At the onset, the project will create about 30 new jobs.
When do you expect to launch the project? What is its target capacity?
The launch is scheduled for Q1 2020. Over the next two years, we expect to ramp up production to 18 ktpa.
Will this be a green project? What will be done to protect the environment?
Health, safety and environmental protection are our key priorities, so our production of polymer resins will rely on all the best innovative solutions currently applied in Germany. In particular, we will install a solvent recovery unit to reduce the cost of equipment flushing by up to 95%. On top of that, we will use the heat released during the synthesis process for our in-house household needs. The share of automated production processes for a number of our polymer resins will reach 95%.
The launch of our second production facility in the Leningrad Region will enable us to maintain competitive prices for our products while providing our customers with a whole new level of technical and logistical support.
Is there a talent deficit in your industry? How do you handle it?
Indeed, there is a talent shortage in the industry.
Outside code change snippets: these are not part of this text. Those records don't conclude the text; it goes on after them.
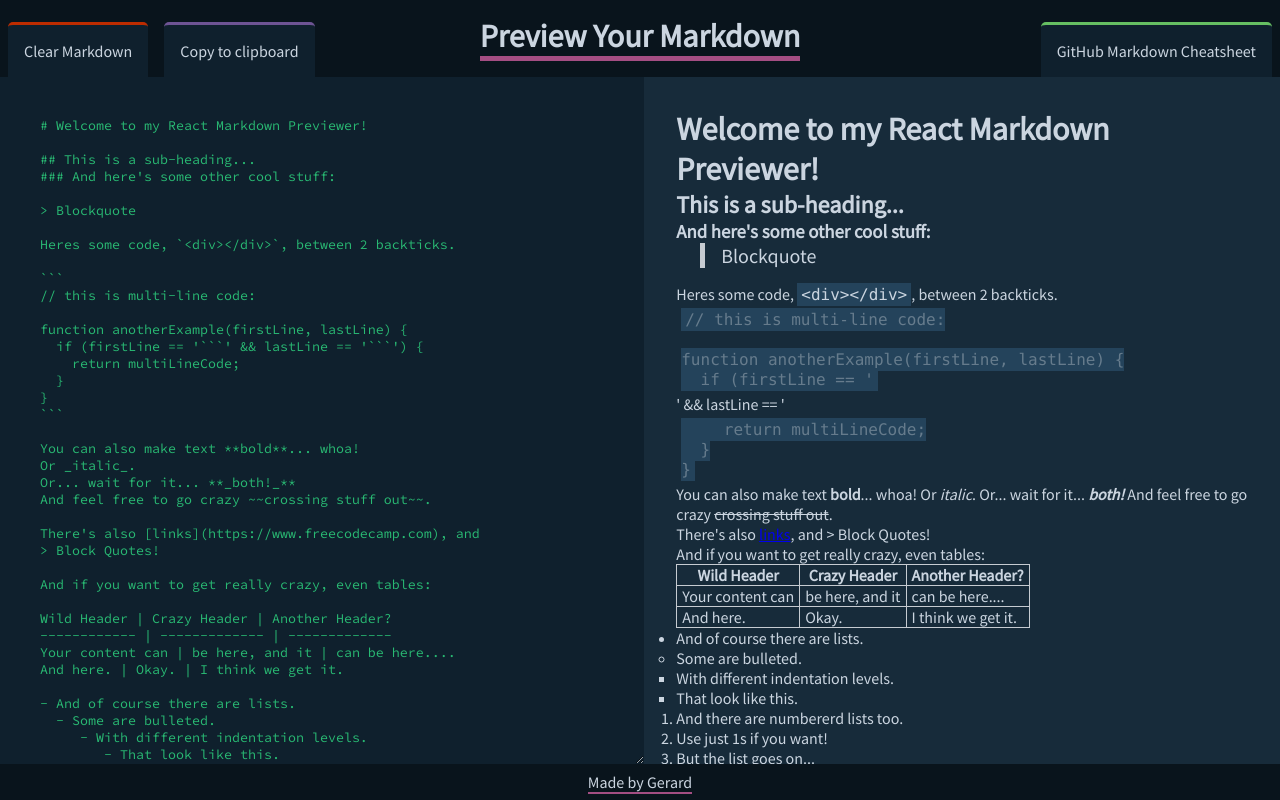
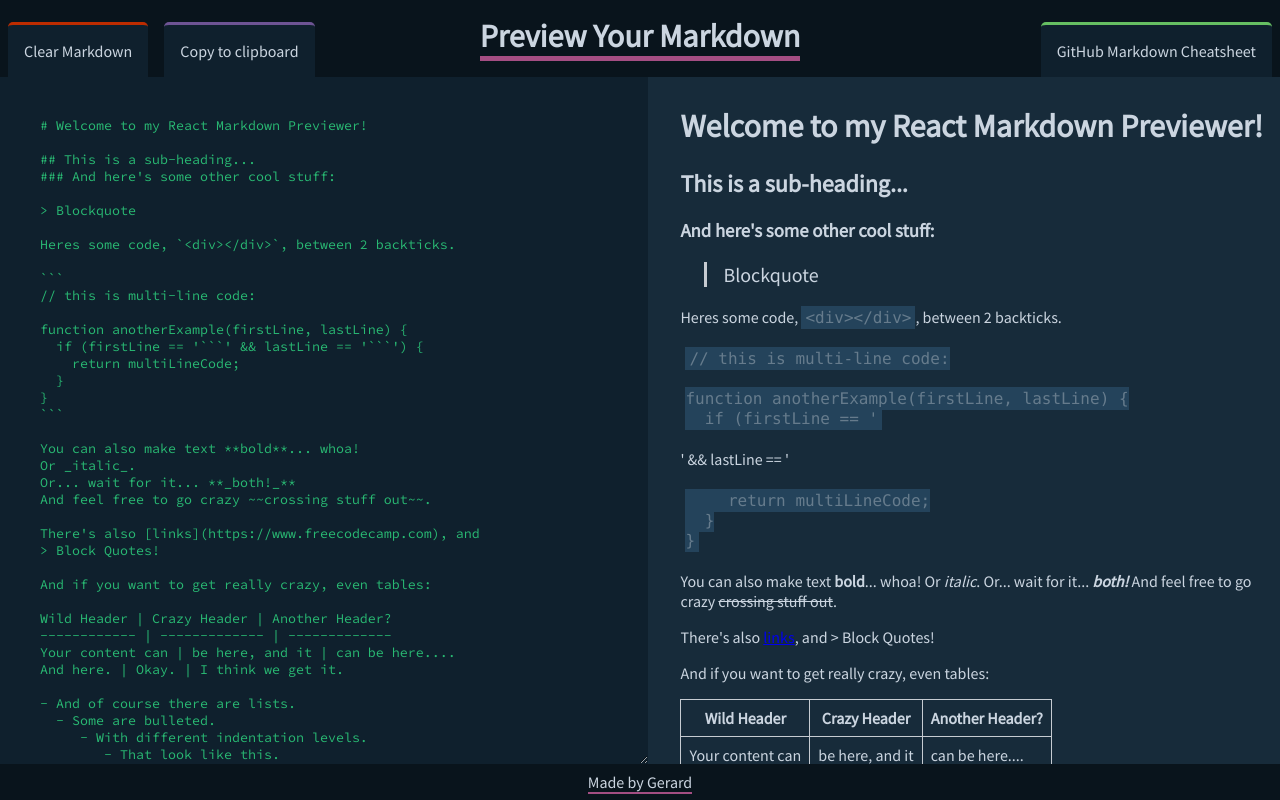
Before and after one commit to gerhynes/markdown-previewer, a React (Create React App) app: page / in a window 1280 px wide. Built offline with nearby package versions, Linux system fonts and the light colour scheme.

Commit message:
Add back default padding/margin, edit MD styles

```diff
--- a/src/App.css
+++ b/src/App.css
@@ -2,8 +2,6 @@
 *::before,
 *::after {
   box-sizing: border-box;
-  margin: 0;
-  padding: 0;
   font-family: "Source Sans Pro", sans-serif;
   /* outline: 1px solid red; */
 }
--- a/src/MarkdownPreviewer.css
+++ b/src/MarkdownPreviewer.css
@@ -15,13 +15,12 @@
   height: 100%;
   border: none;
   background: #0f202d;
-
-  color: rgb(41, 185, 115);
+  color: #29b973;
   overflow: hidden;
 }
 
 .markdown-preview {
-  padding: 2rem;
+  padding: 0.5rem 1rem 1rem 2rem;
   width: 100%;
   height: 100%;
   overflow: hidden;
@@ -40,12 +39,13 @@
 
 /* Markdown Styles */
 code {
-  background: hsl(206, 43%, 25%);
+  color: #ffffff4d;
+  background: #24435b;
   padding: 2px 4px;
 }
 
 pre {
-  color: rgba(255, 255, 255, 0.3);
+  color: #ffffff4d;
   padding: 5px 0 5px 5px;
 }
 
@@ -55,16 +55,16 @@ table {
 
 td,
 th {
-  /* border: 2px solid rgba(255, 255, 255, 0.3); */
   border: 1px solid #c6cbd1;
-  padding-left: 5px;
-  padding-right: 5px;
+  /* padding-left: 5px;
+  padding-right: 5px; */
+  padding: 0.5rem;
 }
 
 blockquote {
   font-size: 1.25rem;
   margin-left: 1.5rem;
   margin-bottom: 1rem;
-  border-left: 5px solid #c6cbd1;
+  border-left: 3px solid #c6cbd1;
   padding-left: 1rem;
 }
```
In handling it, we follow the rule formalised by one of the founders of modern management Dr Ichak Kalderon Adizes, “It is easier to hire someone with a personality and train them to be an expert than to hire an expert and train them to have a personality”. That is why it generally takes us four to five months to train one employee.
What was 2019 like for your company and what are your expectations for 2020? What changes can the paints and coatings market see next year?
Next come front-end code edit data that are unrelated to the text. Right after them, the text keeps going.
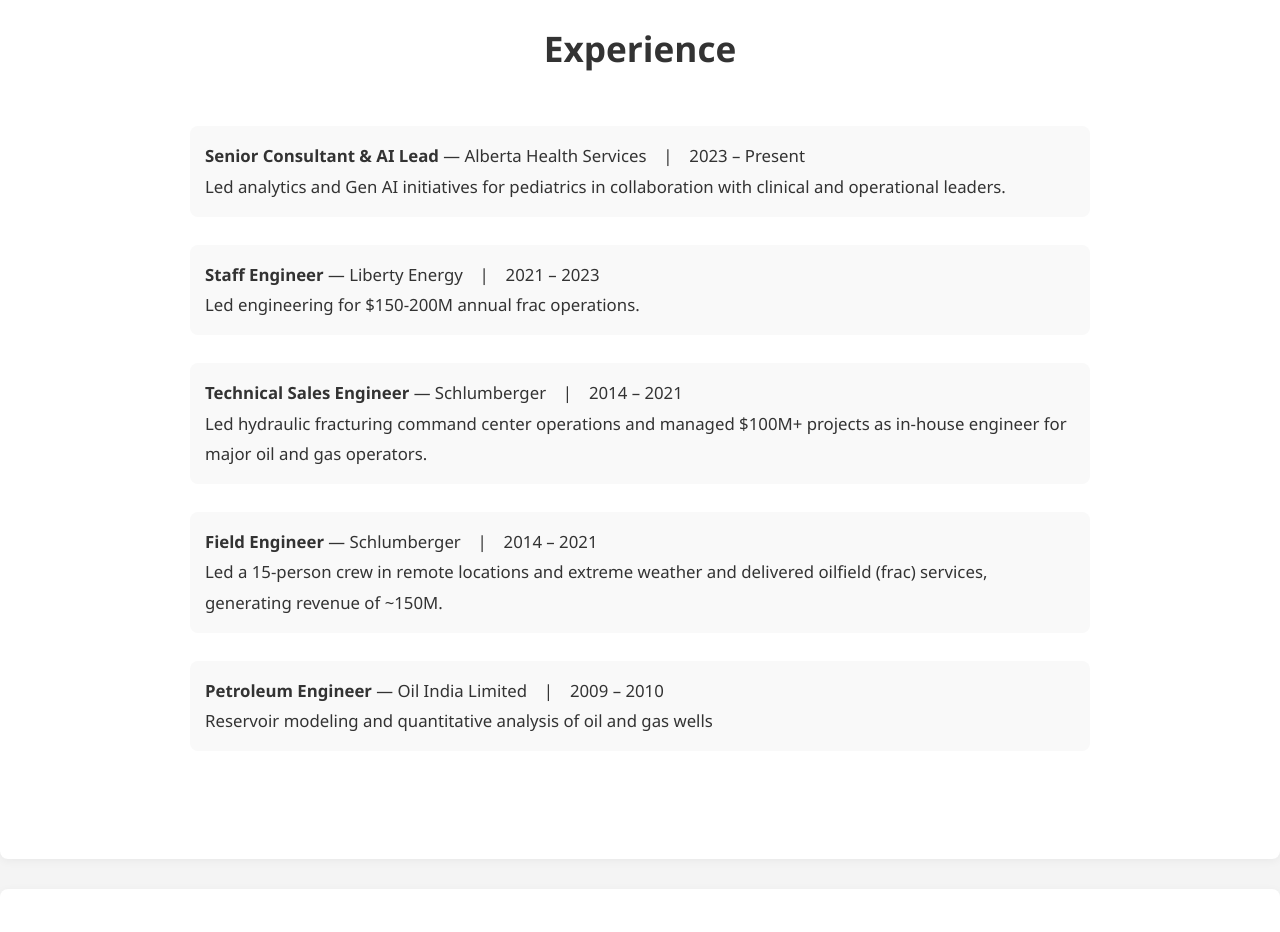
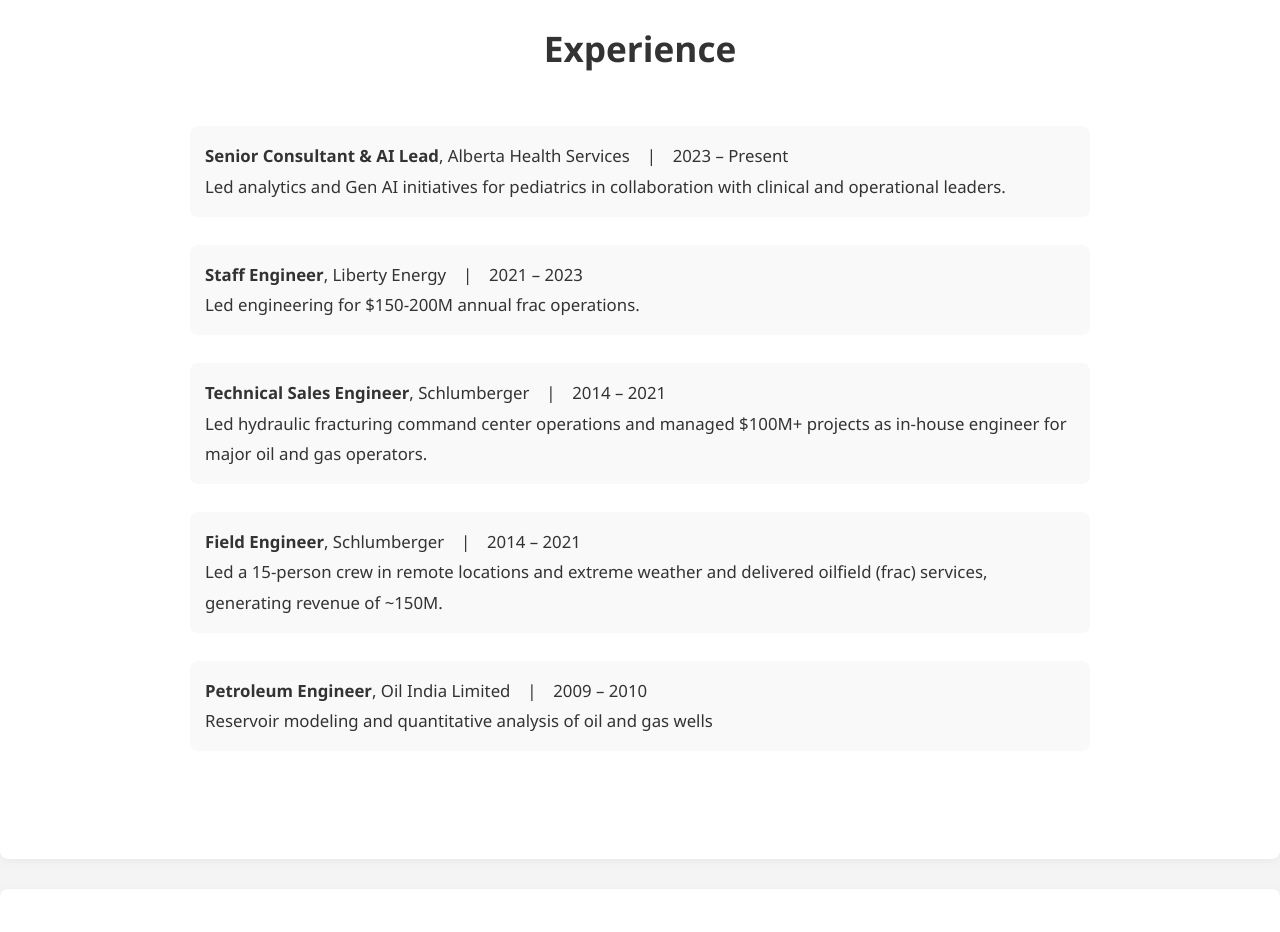
Before and after one commit to hsaripalli/hsaripalli.github.io, a plain HTML site: page index.html in a window 1280 px wide. Shown: the part 860-1792 px from the top of the page. Drawn offline with Linux system fonts and the light colour scheme.

Commit message:
Update job titles formatting in index.html

```diff
--- a/index.html
+++ b/index.html
@@ -190,15 +190,15 @@
 
             <h2 style="margin-top: 60px; font-size: 2.2em;">Experience</h2>
             <div class="left-aligned">
-                <p><strong>Senior Consultant & AI Lead</strong> — Alberta Health Services | 2023 – Present<br>
+                <p><strong>Senior Consultant & AI Lead</strong>, Alberta Health Services | 2023 – Present<br>
                    Led analytics and Gen AI initiatives for pediatrics in collaboration with clinical and operational leaders.</p>
-                <p><strong>Staff Engineer</strong> — Liberty Energy | 2021 – 2023<br>
+                <p><strong>Staff Engineer</strong>, Liberty Energy | 2021 – 2023<br>
                    Led engineering for $150-200M annual frac operations.</p>
-                <p><strong>Technical Sales Engineer</strong> — Schlumberger | 2014 – 2021<br>
+                <p><strong>Technical Sales Engineer</strong>, Schlumberger | 2014 – 2021<br>
                    Led hydraulic fracturing command center operations and managed $100M+ projects as in-house engineer for major oil and gas operators. </p>
-                <p><strong>Field Engineer</strong> — Schlumberger | 2014 – 2021<br>
+                <p><strong>Field Engineer</strong>, Schlumberger | 2014 – 2021<br>
                    Led a 15-person crew in remote locations and extreme weather and delivered oilfield (frac) services, generating revenue of ~150M.</p>
-                <p><strong>Petroleum Engineer</strong> — Oil India Limited | 2009 – 2010<br>
+                <p><strong>Petroleum Engineer</strong>, Oil India Limited | 2009 – 2010<br>
                    Reservoir modeling and quantitative analysis of oil and gas wells</p>
             </div>
         </div>
```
Frankly speaking, 2019 has been quite a challenging year for Attika due to tightening competition in the Russian market. It is good to see, though, that it tightens not only in classic price terms, but also in terms of bringing more value to the customer. The Russian chemicals market is still evolving, so competition is often sporadic and is mostly driven by new players entering the market and low prices.
In 2020, we plan to launch our second production site in Fedorovskoye, the Leningrad Region. This will enable us to maintain competitive prices for our products while providing our customers with a whole new level of technical and logistical support.